Task description> Only lines containing "herokuapp" are wanted from the data below. Copy those lines.

═════ Exercise materials ═════

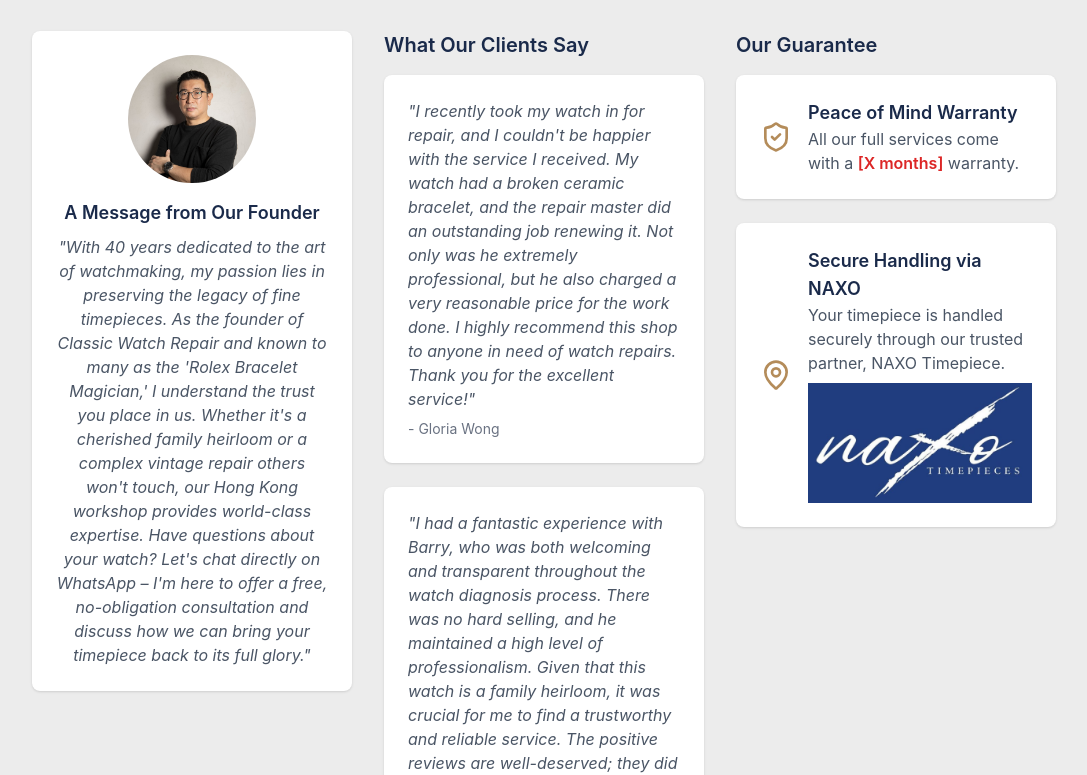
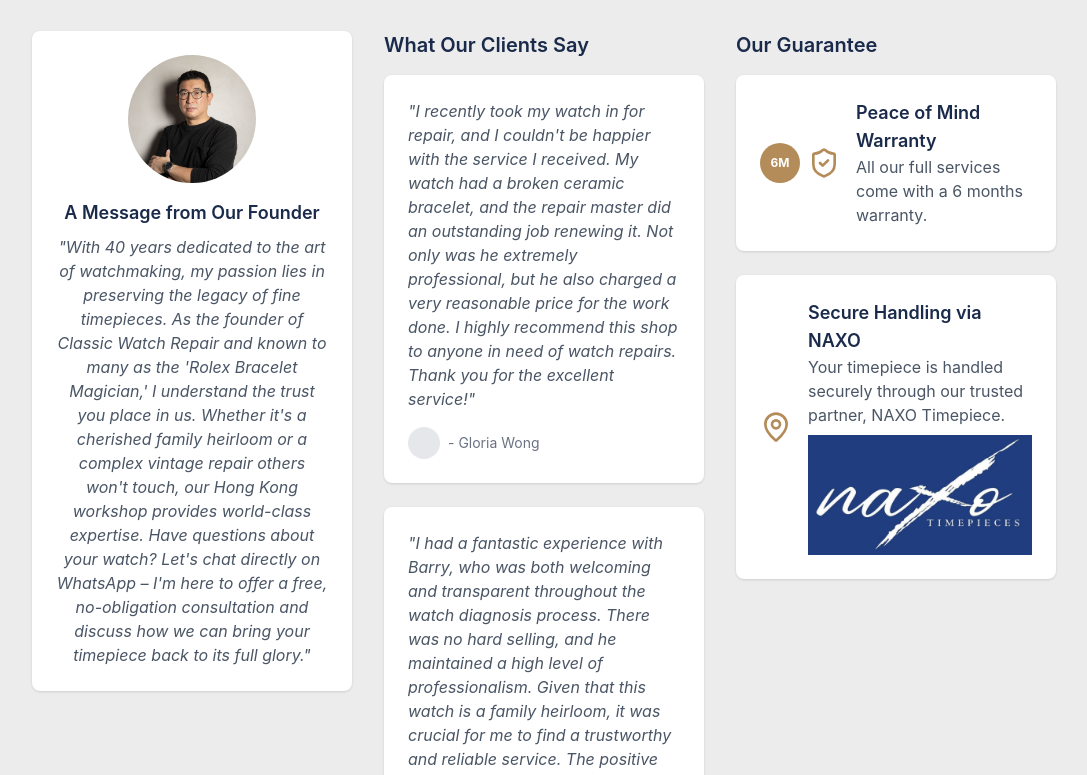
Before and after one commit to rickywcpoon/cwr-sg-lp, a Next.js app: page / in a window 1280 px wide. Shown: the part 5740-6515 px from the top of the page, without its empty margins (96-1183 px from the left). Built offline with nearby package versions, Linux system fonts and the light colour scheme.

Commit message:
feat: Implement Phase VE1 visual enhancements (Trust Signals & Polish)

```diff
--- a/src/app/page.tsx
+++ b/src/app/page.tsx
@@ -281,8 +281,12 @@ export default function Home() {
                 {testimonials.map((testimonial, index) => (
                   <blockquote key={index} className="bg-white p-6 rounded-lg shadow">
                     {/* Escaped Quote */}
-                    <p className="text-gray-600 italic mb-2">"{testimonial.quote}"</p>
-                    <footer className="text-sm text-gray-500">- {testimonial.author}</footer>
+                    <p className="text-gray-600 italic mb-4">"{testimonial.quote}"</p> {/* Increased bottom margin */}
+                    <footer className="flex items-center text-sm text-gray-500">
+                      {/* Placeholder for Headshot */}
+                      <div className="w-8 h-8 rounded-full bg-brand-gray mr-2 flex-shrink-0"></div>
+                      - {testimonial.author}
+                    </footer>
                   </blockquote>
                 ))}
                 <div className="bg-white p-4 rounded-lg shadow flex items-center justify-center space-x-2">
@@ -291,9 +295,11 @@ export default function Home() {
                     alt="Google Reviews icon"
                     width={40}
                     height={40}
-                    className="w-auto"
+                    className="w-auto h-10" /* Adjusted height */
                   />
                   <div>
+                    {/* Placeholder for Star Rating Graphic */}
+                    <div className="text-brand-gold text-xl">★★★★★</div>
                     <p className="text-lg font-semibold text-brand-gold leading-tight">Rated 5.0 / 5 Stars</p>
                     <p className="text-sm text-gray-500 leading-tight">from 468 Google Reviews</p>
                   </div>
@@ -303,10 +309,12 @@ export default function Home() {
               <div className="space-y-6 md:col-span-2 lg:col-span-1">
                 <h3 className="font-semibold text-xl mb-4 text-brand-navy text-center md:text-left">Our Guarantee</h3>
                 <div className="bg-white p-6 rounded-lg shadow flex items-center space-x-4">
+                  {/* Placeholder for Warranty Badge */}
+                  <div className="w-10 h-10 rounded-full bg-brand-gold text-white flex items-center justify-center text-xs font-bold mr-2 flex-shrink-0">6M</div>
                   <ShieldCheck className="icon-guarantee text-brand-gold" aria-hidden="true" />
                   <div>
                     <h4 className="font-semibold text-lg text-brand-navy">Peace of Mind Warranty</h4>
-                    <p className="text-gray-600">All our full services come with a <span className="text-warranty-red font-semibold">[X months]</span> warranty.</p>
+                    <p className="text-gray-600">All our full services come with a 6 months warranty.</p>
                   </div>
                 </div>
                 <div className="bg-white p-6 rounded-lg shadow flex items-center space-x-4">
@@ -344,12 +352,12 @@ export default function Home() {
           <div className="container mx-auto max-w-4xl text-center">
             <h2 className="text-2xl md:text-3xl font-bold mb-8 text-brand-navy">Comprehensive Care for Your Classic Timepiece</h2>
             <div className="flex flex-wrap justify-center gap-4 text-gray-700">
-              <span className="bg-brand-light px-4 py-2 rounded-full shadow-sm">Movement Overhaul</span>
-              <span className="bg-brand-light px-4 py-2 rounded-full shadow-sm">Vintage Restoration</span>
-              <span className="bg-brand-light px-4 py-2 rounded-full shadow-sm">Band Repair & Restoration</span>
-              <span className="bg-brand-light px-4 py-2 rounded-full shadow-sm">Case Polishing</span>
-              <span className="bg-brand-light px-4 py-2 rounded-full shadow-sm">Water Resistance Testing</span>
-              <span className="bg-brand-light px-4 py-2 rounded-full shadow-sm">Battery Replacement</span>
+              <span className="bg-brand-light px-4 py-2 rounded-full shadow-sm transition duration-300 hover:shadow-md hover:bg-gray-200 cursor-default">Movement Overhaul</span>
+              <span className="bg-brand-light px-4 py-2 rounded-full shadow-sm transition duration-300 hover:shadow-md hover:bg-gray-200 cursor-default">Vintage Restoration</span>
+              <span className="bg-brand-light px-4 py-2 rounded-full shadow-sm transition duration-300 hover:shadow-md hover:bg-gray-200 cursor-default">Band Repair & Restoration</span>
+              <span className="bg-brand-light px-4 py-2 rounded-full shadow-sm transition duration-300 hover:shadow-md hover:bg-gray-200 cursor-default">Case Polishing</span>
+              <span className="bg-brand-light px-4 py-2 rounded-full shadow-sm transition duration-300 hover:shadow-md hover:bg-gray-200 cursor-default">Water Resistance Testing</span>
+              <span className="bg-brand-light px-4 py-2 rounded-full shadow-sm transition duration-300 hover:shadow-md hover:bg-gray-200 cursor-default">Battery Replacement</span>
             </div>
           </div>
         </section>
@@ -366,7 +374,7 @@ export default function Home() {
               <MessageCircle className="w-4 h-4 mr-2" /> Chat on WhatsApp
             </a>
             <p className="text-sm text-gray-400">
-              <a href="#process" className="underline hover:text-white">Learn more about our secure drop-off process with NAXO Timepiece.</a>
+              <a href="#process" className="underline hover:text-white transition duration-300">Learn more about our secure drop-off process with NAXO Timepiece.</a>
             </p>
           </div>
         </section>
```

═════
═════ Exercise materials ═════

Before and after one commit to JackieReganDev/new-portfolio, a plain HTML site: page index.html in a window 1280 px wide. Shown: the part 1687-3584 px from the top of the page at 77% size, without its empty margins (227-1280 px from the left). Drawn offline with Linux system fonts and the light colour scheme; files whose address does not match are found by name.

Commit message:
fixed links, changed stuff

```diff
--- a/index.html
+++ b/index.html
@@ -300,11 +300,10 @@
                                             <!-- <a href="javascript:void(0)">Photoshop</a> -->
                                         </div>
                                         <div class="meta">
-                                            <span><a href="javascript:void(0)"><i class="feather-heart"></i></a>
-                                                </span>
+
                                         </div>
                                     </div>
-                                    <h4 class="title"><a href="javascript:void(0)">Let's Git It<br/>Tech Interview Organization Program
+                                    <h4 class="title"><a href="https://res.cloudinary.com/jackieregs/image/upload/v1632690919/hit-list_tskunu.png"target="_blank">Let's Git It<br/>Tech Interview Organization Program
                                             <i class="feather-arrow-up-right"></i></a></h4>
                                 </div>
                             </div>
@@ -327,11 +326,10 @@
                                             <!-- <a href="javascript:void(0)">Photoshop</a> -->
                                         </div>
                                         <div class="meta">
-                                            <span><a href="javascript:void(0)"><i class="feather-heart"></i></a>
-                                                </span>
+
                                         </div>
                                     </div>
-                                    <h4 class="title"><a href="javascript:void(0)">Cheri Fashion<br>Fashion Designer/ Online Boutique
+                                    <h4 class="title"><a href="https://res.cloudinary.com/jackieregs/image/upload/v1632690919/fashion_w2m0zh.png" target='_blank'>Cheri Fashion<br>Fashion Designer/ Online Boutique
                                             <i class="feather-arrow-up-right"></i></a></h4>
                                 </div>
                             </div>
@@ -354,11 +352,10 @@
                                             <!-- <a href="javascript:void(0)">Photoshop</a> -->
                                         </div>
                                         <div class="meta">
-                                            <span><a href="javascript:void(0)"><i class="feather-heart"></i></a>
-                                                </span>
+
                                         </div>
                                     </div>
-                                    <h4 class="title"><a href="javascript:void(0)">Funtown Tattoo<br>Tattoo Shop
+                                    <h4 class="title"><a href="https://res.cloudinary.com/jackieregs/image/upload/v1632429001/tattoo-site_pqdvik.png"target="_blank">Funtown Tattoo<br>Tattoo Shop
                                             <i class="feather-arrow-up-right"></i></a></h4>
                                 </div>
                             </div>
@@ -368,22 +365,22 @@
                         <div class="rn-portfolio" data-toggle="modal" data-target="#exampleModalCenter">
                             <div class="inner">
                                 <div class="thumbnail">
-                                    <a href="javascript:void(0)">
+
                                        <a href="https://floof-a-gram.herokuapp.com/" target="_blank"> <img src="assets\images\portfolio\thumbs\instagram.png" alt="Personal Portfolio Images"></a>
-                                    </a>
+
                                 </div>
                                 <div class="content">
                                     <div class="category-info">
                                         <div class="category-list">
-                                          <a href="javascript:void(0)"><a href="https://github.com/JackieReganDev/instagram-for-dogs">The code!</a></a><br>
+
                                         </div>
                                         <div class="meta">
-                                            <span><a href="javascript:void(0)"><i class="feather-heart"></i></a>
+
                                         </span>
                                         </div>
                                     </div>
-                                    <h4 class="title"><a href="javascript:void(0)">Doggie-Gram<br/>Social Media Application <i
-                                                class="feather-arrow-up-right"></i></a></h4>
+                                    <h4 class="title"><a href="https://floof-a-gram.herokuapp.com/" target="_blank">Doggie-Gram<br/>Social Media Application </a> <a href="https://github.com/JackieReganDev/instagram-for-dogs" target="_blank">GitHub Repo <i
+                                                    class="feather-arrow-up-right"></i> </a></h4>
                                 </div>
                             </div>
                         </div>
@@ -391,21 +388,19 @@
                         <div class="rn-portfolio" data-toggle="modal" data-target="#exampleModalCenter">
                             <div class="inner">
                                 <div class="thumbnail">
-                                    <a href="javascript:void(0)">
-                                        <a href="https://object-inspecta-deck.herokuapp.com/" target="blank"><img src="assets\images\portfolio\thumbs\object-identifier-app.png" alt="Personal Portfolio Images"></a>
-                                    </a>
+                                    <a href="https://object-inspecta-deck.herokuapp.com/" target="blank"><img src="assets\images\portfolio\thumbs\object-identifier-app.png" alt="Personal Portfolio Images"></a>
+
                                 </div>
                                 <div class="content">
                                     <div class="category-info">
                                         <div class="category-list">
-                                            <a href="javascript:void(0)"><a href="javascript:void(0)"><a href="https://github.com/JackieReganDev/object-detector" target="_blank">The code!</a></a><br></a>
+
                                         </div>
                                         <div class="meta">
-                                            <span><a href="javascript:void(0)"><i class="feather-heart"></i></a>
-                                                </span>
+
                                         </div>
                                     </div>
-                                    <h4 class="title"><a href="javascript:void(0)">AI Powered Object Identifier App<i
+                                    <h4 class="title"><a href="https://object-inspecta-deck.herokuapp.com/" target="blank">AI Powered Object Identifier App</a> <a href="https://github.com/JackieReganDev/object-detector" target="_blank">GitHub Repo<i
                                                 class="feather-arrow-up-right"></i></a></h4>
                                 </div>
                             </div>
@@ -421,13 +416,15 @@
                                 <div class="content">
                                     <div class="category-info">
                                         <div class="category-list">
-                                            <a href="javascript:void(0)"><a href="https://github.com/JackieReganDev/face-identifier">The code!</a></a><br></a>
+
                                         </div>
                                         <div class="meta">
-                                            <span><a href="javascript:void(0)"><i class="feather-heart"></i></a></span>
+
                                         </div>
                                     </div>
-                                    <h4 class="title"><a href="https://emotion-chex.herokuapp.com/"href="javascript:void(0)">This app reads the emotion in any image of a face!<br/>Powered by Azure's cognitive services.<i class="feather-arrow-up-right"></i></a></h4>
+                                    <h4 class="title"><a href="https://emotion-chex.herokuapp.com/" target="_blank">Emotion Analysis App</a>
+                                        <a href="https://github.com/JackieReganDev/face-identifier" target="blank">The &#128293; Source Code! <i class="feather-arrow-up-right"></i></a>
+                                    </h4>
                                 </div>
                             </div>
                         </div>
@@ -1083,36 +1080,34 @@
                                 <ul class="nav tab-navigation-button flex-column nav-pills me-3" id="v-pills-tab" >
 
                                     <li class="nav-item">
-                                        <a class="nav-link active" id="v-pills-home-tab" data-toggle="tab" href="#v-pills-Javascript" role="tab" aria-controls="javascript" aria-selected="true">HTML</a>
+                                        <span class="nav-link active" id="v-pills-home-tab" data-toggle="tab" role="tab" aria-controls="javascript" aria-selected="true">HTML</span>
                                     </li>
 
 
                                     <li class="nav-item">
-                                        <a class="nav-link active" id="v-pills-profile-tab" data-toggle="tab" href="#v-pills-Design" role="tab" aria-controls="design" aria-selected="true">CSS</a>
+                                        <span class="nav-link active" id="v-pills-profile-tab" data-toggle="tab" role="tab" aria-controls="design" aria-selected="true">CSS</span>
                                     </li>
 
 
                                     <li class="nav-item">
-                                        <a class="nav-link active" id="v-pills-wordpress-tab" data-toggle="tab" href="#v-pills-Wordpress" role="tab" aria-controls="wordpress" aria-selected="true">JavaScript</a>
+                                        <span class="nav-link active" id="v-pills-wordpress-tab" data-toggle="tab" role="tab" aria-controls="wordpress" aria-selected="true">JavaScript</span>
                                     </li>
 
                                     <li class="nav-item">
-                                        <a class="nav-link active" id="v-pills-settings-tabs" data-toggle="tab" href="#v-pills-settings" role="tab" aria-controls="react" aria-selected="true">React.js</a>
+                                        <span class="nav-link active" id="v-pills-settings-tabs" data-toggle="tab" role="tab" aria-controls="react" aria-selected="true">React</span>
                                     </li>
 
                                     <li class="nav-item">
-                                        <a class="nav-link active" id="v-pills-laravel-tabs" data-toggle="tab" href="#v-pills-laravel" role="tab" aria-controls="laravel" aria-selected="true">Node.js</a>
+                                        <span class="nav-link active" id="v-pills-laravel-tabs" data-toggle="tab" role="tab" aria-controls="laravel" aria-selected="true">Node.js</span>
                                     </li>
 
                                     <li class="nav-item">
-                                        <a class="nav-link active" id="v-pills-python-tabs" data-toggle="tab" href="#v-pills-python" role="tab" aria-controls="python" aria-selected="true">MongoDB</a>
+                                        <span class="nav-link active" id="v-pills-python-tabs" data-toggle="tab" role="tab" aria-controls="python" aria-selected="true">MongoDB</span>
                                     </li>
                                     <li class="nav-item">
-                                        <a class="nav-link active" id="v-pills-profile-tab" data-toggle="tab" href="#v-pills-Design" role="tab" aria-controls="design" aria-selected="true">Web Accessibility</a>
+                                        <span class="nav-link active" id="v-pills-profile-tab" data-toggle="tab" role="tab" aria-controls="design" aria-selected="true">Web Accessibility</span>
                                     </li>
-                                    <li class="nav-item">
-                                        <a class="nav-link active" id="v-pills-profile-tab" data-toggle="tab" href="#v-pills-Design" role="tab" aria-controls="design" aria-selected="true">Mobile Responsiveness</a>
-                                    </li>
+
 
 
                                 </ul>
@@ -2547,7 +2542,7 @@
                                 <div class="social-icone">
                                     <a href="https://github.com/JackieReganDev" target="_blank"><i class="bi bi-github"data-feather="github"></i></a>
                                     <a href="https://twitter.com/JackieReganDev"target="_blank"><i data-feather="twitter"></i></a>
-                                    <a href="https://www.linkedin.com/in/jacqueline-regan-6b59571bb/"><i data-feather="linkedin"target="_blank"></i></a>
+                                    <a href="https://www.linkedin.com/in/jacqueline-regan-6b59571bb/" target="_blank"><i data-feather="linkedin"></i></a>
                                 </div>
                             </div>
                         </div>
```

═════

Your solution>
                                        <a href="https://floof-a-gram.herokuapp.com/" target="_blank"> <img src="assets\images\portfolio\thumbs\instagram.png" alt="Personal Portfolio Images"></a>
+                                    <h4 class="title"><a href="https://floof-a-gram.herokuapp.com/" target="_blank">Doggie-Gram<br/>Social Media Application </a> <a href="https://github.com/JackieReganDev/instagram-for-dogs" target="_blank">GitHub Repo <i
-                                        <a href="https://object-inspecta-deck.herokuapp.com/" target="blank"><img src="assets\images\portfolio\thumbs\object-identifier-app.png" alt="Personal Portfolio Images"></a>
+                                    <a href="https://object-inspecta-deck.herokuapp.com/" target="blank"><img src="assets\images\portfolio\thumbs\object-identifier-app.png" alt="Personal Portfolio Images"></a>
+                                    <h4 class="title"><a href="https://object-inspecta-deck.herokuapp.com/" target="blank">AI Powered Object Identifier App</a> <a href="https://github.com/JackieReganDev/object-detector" target="_blank">GitHub Repo<i
-                                    <h4 class="title"><a href="https://emotion-chex.herokuapp.com/"href="javascript:void(0)">This app reads the emotion in any image of a face!<br/>Powered by Azure's cognitive services.<i class="feather-arrow-up-right"></i></a></h4>
+                                    <h4 class="title"><a href="https://emotion-chex.herokuapp.com/" target="_blank">Emotion Analysis App</a>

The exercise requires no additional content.